Through a network analysis that included splicing regulators, the researchers also identified three splicing factors that appear to regulate at least 84 of the survival-associated exon events identified by SURVIV in breast cancer, including a splicing factor called TRA2B that was previously detected at higher-than-usual levels in some breast cancers. Levels of each splicing factor tended to rise in tumors from patients with poorer survival outcomes.
Somewhat unexpectedly, Xing said, he and his team found that the SURVIV-based exon-skipping analyses predicted survival times more accurately than gene expression data alone in breast cancer but also in five other cancer types with available TCGA RNA-seq data: lower-grade glioma, glioblastoma multiforme, kidney renal clear cell carcinoma, lung squamous cell carcinoma, and ovarian serous cystadenocarcinoma.
The team suspects samples with poor sequence quality or RNA degradation might skew the gene expression patterns slightly, altering survival prediction accuracy, while the inclusion of at least two alternative transcript isoforms from each gene might act as an internal control in the isoform ratio-based analysis. Still, Xing noted that they have not ruled out possible biological reasons for the survival prediction differences.
He said the team is interested in exploring collaborations with other groups to get a hold of samples in additional cancer types, with an eye to ultimately commercializing predictive tests that center on SURVIV.
"One of the outcomes could be what we're looking at in this work, which is the survival time," he explained. "The other thing that interests us is using these kinds of molecular signatures to predict response to therapies. I think that would have a lot of clinical and also commercial interest."
Though the current analysis centered on exon skipping and inclusion, Xing said the SURVIV approach is designed to pick up all types of alternative splicing events — from alternative 5' or 3' splice sites to aberrant intron retention — across a broad range of cancer types assessed by RNA-seq.

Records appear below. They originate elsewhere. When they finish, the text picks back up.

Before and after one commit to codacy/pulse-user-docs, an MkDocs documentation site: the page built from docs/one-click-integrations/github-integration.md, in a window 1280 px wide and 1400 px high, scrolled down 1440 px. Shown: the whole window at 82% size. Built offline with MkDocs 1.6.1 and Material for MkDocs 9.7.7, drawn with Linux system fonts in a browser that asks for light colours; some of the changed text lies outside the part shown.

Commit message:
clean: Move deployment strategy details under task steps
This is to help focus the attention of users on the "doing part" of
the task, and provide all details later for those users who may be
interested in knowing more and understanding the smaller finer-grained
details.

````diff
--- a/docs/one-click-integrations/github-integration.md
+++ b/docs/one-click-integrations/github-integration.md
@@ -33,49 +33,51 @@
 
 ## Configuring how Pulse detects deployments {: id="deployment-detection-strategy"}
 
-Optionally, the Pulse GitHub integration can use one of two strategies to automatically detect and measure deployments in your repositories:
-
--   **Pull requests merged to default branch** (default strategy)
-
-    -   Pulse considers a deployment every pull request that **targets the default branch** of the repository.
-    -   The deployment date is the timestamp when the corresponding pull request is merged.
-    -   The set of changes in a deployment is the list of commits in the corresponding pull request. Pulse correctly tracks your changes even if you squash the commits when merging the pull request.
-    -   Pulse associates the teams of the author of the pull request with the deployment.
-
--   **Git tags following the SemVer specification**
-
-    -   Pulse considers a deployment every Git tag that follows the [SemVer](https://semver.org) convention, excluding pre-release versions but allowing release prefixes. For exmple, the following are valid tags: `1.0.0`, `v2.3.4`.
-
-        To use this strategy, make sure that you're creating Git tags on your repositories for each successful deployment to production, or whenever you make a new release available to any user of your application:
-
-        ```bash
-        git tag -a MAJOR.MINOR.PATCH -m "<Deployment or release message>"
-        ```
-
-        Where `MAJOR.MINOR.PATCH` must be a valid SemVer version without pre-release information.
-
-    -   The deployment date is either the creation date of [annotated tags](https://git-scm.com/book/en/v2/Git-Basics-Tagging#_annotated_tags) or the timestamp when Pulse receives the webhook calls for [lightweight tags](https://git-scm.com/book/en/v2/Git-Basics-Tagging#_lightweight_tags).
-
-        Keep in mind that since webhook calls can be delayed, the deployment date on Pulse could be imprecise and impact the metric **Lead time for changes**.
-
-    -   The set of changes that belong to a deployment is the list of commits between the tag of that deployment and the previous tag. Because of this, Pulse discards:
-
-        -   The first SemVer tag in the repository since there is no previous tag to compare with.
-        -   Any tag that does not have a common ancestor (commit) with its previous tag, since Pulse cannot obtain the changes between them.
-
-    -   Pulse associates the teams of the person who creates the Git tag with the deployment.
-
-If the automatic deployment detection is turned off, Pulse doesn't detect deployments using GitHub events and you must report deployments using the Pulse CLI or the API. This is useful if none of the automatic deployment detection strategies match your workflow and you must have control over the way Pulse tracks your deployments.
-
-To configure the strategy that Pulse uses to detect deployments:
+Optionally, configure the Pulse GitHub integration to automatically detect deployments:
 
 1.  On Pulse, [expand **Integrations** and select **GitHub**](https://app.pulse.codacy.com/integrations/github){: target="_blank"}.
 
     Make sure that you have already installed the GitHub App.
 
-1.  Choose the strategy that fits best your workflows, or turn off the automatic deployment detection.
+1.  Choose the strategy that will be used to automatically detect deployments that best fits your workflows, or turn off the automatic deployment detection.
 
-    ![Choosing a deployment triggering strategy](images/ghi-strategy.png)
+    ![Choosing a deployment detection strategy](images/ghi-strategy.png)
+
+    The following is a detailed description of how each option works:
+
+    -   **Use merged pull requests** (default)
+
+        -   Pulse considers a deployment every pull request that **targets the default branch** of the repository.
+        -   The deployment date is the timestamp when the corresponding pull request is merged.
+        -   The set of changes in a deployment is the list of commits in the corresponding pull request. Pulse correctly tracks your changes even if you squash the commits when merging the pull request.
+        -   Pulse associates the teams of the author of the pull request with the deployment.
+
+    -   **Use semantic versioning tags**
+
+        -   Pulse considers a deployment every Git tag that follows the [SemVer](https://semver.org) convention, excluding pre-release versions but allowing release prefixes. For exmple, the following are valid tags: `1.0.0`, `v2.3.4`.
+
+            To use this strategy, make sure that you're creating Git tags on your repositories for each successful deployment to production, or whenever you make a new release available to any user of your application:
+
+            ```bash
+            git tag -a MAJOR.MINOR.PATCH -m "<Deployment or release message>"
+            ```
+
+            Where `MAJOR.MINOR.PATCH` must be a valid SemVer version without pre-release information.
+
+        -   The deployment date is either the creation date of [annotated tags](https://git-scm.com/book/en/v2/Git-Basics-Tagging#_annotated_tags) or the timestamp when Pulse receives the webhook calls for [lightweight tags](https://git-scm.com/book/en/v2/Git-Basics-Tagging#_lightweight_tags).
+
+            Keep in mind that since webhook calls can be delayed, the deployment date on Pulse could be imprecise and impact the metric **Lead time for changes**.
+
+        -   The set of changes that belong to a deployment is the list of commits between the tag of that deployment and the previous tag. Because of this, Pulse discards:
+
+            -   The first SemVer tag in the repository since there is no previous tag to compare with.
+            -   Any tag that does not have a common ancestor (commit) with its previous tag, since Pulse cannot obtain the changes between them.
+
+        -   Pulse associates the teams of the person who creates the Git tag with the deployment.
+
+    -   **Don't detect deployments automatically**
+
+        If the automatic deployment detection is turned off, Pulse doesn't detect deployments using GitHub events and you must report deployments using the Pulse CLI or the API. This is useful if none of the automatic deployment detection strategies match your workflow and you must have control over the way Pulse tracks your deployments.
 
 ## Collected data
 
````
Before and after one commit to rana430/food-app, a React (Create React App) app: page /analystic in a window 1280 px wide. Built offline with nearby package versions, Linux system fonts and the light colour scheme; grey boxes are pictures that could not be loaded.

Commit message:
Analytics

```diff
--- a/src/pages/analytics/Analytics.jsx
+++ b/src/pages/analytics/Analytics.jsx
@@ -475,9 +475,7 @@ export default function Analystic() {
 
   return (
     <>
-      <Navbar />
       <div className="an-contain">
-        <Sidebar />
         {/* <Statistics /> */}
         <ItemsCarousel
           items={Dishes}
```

"For this work we were only looking at exon skipping and inclusion, but the underlying statistical model actually applies to any type of splicing event. That's what we're looking at now," Xing said. He noted that the group is also working on a new approach to incorporate clinical variables beyond survival time into the model.